HR Management & Compliance

DOL Addresses Posting Requirements for Virtual Workplaces

In recognizing that remote work is here to stay for many employees, the U.S. Department of Labor (DOL) recently issued guidance on how employers can use virtual means to distribute and maintain the various posters required by federal employment laws.

poster
Editorial credit: Andriy Blokhin / Shutterstock.com

Background

Several federal laws, including the Fair Labor Standards Act (FLSA), the Family and Medical Leave Act (FMLA), and the Employee Polygraph Protection Act (EPPA), require employers to post a notice of employee rights in a conspicuous location.

The FLSA, for example, requires employers to post a DOL-issued notice “in every establishment where such employees are employed so as to permit them to observe readily a copy.” The FMLA goes even further, mandating the notice be “posted prominently where it can be readily seen by employees and applicants for employment.

Traditionally, employers have satisfied the various notice requirements by placing posters on bulletin boards in well-trafficked locations such as break rooms or lobbies. Because many of the laws were passed decades before the first portable computer (the FLSA dates back to 1938), few of them specifically address the concept of distributing notices through electronic means.

Key Takeaways from DOL’s New 5-Page Bulletin

In late December 2020, the DOL issued Field Assistance Bulletin 2020-7, which provides guidance to the agency’s field staff on enforcing posting requirements in circumstances when there’s no traditional workplace. According to the bulletin, notice requirements generally appear as either (1) a one-time notice or (2) continuous posting.

You may satisfy one-time notice requirements (e.g., as required by the Service Contract Act) by e-mail delivery if employees customarily receive such messages from you. For continuous-posting requirements (e.g., the FLSA, the FMLA, the EPPA, and the Davis-Bacon Act), the guidance makes a distinction between employers with only some remote employees and employers with an entirely remote workforce.

For employers with some remote workers, physical posters are required for on-site employees, and the DOL “encourages” electronic posting for the teleworking individuals. If you have an entirely remote workforce, you may satisfy the continuous-posting obligations through electronic-only means if you meet the following requirements:
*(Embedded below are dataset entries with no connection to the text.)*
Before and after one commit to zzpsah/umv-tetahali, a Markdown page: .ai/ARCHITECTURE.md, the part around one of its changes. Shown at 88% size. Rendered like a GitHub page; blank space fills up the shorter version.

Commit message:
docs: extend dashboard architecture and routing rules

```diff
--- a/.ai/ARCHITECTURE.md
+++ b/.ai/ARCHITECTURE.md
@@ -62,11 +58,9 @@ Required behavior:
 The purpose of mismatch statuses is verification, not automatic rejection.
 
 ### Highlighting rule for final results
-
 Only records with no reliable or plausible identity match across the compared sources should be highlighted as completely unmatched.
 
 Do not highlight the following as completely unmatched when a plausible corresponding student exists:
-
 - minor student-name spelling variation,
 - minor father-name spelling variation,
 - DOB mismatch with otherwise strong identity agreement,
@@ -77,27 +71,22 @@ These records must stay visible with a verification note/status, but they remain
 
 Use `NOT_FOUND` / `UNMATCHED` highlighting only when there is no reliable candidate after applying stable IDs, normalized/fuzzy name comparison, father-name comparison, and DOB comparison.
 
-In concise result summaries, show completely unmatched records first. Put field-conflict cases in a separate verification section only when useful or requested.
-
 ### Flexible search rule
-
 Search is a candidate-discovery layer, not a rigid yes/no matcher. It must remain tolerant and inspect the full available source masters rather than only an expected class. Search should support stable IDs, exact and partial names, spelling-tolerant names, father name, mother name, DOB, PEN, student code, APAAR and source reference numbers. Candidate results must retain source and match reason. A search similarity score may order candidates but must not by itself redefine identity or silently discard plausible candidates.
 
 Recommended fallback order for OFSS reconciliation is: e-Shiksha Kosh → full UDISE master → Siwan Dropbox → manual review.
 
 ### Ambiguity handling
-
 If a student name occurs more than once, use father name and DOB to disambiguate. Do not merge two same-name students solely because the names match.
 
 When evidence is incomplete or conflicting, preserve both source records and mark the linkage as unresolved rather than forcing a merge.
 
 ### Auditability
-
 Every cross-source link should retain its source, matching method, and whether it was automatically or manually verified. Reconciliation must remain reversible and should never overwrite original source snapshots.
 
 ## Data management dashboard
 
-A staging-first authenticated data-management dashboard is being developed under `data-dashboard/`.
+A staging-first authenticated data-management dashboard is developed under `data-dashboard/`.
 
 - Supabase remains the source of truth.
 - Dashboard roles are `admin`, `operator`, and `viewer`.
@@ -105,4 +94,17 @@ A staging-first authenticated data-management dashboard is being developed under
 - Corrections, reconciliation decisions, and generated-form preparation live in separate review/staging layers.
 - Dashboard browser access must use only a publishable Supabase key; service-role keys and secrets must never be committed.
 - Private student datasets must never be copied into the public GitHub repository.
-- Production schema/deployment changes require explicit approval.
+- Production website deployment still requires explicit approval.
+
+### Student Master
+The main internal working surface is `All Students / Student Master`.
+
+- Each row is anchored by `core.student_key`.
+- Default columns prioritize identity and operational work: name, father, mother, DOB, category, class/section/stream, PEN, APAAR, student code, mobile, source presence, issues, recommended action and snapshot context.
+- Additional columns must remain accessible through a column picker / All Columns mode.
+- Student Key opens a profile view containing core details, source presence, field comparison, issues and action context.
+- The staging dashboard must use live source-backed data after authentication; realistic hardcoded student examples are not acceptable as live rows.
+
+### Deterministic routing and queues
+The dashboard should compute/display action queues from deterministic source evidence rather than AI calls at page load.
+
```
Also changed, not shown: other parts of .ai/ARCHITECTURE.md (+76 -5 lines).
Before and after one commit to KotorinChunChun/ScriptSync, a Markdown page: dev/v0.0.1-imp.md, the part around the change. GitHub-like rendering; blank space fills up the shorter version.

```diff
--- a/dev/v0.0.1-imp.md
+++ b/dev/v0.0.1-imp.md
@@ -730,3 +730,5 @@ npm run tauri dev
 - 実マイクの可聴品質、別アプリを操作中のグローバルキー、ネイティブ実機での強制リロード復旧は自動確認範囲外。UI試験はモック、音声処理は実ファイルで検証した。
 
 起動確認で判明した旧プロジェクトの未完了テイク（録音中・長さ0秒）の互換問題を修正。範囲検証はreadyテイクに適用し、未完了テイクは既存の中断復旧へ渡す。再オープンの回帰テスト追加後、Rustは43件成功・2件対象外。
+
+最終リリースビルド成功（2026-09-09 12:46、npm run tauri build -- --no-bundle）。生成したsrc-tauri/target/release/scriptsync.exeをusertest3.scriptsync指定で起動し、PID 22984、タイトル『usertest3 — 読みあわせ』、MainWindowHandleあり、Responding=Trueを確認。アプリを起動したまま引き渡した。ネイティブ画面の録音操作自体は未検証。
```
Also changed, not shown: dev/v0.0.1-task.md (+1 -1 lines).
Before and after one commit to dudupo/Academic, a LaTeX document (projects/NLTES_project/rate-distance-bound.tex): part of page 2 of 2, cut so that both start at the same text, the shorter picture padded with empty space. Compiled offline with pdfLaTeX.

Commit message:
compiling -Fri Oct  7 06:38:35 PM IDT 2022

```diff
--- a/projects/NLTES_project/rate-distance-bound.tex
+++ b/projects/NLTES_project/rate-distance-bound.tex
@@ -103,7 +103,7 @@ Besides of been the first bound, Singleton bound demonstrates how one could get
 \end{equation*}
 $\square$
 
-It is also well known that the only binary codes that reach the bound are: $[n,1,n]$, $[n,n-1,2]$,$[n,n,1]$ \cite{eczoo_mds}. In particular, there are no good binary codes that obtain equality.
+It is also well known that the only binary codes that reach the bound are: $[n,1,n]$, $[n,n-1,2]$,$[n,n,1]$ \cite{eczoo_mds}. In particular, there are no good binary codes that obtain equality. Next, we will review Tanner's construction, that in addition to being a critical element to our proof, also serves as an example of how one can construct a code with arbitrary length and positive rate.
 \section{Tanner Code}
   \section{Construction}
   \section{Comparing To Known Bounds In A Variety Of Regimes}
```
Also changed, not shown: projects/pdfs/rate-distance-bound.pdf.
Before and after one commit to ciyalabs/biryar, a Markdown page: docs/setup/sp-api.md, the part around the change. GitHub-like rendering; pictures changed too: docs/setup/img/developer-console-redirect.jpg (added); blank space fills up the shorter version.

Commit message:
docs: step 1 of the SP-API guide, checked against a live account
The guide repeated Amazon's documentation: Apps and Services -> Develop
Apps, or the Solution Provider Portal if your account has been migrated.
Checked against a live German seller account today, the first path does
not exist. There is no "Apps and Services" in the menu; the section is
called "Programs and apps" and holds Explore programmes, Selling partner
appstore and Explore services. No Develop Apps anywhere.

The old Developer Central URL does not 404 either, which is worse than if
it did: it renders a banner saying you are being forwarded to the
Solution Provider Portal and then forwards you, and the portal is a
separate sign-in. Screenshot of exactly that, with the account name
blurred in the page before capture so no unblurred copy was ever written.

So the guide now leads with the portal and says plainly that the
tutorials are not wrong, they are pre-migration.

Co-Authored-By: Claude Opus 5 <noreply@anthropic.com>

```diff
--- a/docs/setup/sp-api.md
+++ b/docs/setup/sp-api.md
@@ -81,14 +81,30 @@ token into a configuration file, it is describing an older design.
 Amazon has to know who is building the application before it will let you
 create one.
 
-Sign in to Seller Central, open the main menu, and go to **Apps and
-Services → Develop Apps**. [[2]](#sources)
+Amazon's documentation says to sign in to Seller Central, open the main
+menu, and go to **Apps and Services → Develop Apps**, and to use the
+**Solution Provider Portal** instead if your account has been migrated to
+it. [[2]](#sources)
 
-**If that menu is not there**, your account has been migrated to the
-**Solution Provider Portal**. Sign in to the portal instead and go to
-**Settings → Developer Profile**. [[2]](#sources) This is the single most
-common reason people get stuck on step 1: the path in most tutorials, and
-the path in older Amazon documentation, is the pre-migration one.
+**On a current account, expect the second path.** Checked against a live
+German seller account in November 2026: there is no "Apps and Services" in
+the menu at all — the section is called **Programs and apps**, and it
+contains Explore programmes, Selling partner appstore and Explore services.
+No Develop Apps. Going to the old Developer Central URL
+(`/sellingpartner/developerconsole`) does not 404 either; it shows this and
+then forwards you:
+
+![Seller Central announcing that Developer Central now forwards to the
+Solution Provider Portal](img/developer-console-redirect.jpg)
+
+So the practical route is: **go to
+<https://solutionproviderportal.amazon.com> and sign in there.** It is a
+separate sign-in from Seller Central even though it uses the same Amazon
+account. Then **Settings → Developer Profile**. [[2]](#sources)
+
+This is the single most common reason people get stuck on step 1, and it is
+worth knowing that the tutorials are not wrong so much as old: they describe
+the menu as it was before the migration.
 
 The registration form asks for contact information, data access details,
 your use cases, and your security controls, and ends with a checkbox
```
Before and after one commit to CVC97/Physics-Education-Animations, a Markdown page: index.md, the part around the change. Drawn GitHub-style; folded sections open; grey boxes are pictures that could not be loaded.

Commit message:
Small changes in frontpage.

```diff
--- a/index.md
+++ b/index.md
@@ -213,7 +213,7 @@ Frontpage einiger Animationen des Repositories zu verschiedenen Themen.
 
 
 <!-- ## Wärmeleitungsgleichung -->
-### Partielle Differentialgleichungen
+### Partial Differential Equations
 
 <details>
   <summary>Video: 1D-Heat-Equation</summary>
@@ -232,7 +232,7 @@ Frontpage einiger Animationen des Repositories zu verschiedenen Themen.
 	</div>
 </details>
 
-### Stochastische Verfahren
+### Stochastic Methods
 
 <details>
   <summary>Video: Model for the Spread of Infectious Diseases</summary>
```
  • All employees exclusively work remotely.
  • They customarily receive information from you via electronic means.
  • All employees have “readily available access” to the electronic posting at all times, e.g., via an internal or external website or a shared network drive or file system. The DOL notes that whether access is readily available is fact-specific and requires, for example, that employees can get to the notice without having to request permission.
  • You must take steps to inform employees of where and how to access the notice(s) electronically.

If you have multiple groups of employees to whom different notices apply, the individuals must be able to “easily determine” which posting is applicable to them.

For laws that require posters be visible to applicants (e.g., the EPPA), virtual-only posting is permitted if (1) the hiring process is itself conducted remotely and (2) the applicants have ready access to the electronic posting at all times.

The DOL’s guidance applies only to federal posting requirements enforced by the agency. It doesn’t address posting rules enforced by other federal agencies—e.g., the Equal Employment Opportunity Commission (EEOC)—or the states.

Practical Considerations

For employers embracing remote work as part of a long-term strategy, the DOL’s guidance is welcome news. Here are some practical considerations for businesses taking the approach:

  • Consider designing an easily accessible space in your company intranet or employee portal for federal and state posters.
  • Think about making your company intranet/portal automatically appear on employees’ computers upon logging in.
  • If you have multiple groups of employees covered by different laws (e.g., a group involved in government contracts or other units in different states), ensure each group can tell which posters are applicable.
  • For help in determining which federally mandated posters are applicable to your workforce, visit the DOL’s FirstStep Poster Advisor tool. 
  • Consider using your employee handbook (or even the handbook acknowledgment page) to inform employees about the virtual location of the postings.
  • If hiring is conducted remotely, incorporate all required notices into your applicant portal/tracking system.
  • Check applicable state (and municipal) agencies for guidance on the electronic posting of state and locally mandated notices.

Sami Asaad is an attorney with FordHarrison LLP. You can reach him at sasaad@fordharrison.com.